Central California residents have more cause for concern:


Sacramento’s precipitation record shows correlation between strong El Niños and heavy January through March precipitation. But here in the Verde Valley, where a dearth of precipitation is the norm, past weather is less often a predictor of what is to come. Here we should always keep an eye on weather forecasts and be prepared for the worst.


Cottonwood/Tuzigoot average January-March precipitation from 1950 through 2015 is only 3 inches. Precipitation was above average during all but one of the strong and very strong El Niño years. 16 of 23 El Niño years, 9 of 23 neutral years, and 4 of 20 La Niña years had above average precipitation.

Since “normal precipitation” in the Verde Valley is rarely considered enough, I sincerely hope the National Weather Service prediction of above normal precipitation is moderately correct.

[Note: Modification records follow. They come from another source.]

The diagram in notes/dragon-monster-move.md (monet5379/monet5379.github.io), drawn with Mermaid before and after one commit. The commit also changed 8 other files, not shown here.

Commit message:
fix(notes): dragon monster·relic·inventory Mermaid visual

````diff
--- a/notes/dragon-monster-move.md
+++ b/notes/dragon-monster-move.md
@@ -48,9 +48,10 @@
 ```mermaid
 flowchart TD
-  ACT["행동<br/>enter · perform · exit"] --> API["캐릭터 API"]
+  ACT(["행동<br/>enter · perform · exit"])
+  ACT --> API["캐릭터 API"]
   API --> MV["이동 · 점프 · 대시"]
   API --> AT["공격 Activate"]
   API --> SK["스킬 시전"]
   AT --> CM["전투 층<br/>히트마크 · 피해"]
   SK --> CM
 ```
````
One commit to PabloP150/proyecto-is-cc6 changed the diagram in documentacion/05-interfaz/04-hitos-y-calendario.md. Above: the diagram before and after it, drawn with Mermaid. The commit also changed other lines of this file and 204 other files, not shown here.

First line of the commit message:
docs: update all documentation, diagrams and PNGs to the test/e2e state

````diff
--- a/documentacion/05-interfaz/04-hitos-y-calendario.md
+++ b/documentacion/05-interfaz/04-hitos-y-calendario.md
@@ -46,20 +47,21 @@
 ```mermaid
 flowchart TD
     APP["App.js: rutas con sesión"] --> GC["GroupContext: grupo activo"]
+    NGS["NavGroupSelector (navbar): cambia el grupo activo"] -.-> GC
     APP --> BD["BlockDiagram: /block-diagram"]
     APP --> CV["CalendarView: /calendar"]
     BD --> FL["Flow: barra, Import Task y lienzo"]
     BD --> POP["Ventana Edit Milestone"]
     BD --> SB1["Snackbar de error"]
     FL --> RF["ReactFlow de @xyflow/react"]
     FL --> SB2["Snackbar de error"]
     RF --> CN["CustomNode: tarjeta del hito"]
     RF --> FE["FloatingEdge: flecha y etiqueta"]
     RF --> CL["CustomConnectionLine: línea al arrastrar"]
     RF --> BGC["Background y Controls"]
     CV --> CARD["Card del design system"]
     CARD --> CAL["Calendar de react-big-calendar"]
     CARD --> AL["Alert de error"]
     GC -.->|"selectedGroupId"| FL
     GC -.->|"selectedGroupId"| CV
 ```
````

In addition to this VerdeViews blog, there is a website that will someday host a photo journal for the Verde Valley area. Currently it hosts three Climatic Variance pages that display temperature records for the globe, regions, nations, and individual stations in unusual formats. The project began as a study of trends in Arizona and grew into much more. I wonder if continued expansion of these pages is of interest to anyone besides me. If you are at all interested in climatic trends I would appreciate your feedback.